Study material Start Marker

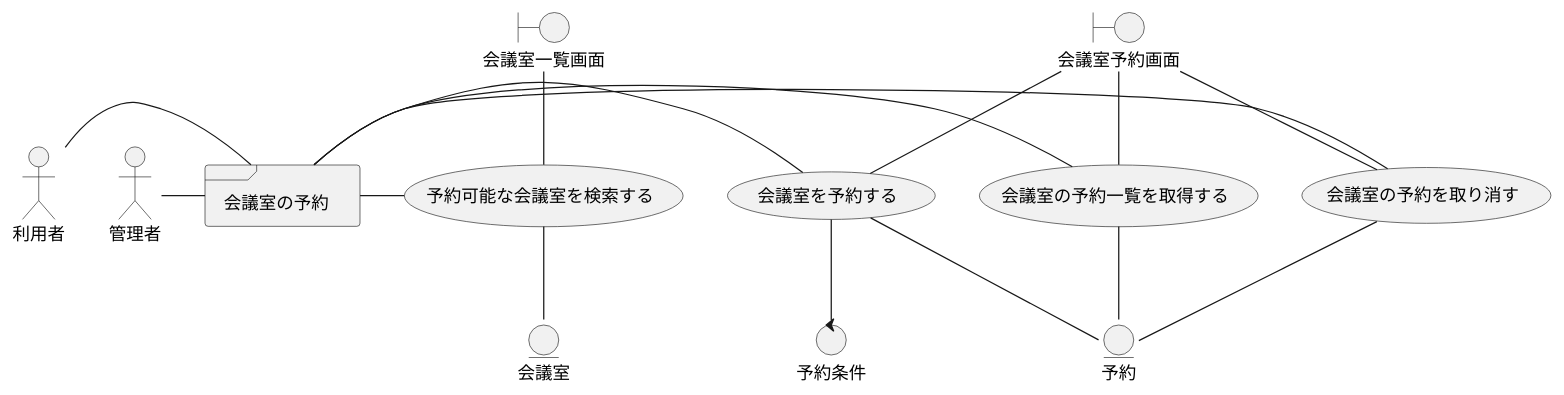
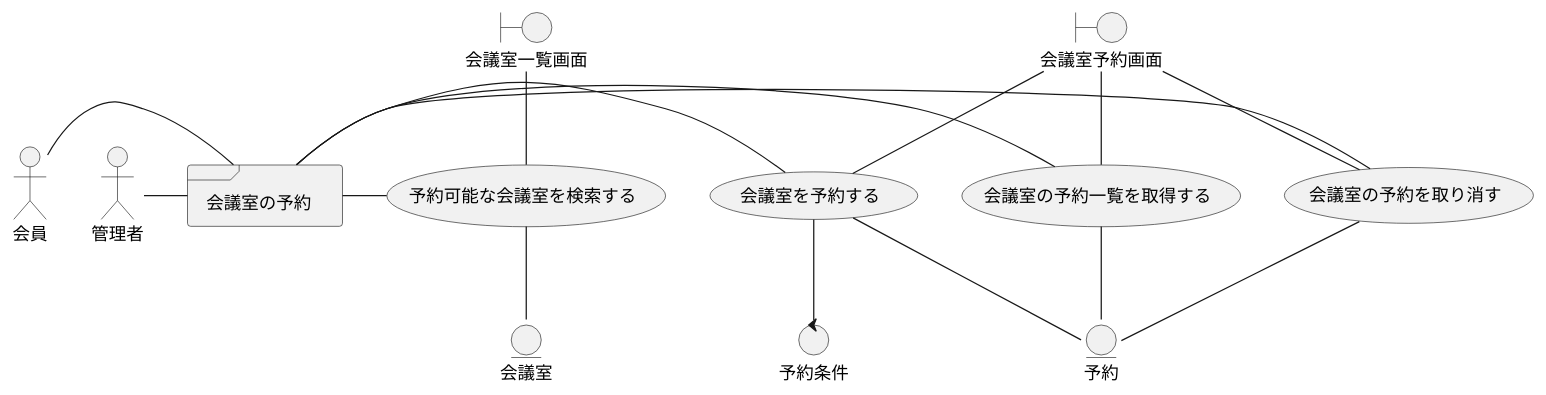
Diagram 13 of 19 in docs/index.adoc (k2works/case-study-mrs), drawn with PlantUML before and after one commit. The commit also changed other lines of this file and 21 other files, not shown here.

```diff
--- a/docs/index.adoc
+++ b/docs/index.adoc
@@ -392,38 +415,38 @@
 [plantuml]
 ----
 @startuml
-actor "利用者" as user
+actor "会員" as user
 actor "管理者" as admin
 frame "会議室の予約" as f01
 usecase "予約可能な会議室を検索する" as UC1
 usecase "会議室の予約一覧を取得する" as UC2
 usecase "会議室を予約する" as UC3
 usecase "会議室の予約を取り消す" as UC4
 boundary "会議室一覧画面" as b01
 boundary "会議室予約画面" as b02
 control "予約条件" as c01
 entity "会議室" as e01
 entity "予約" as e02
 
 user - f01
 admin - f01
 
 f01 - UC1
 b01 -- UC1
 UC1 -- e01
 
 f01 - UC2
 b02 -- UC2
 UC2 -- e02
 
 f01 - UC3
 b02 -- UC3
 UC3 -- e02
 UC3 -- c01
 
 f01 - UC4
 b02 -- UC4
 UC4 - e02
 
 @enduml
 ----
```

Study material End Marker

Exercise
Locate the word "adoc" in the entries, and copy every line where it is found.

Response to this exercise
Diagram 13 of 19 in docs/index.adoc (k2works/case-study-mrs), drawn with PlantUML before and after one commit. The commit also changed other lines of this file and 21 other files, not shown here.
--- a/docs/index.adoc
+++ b/docs/index.adoc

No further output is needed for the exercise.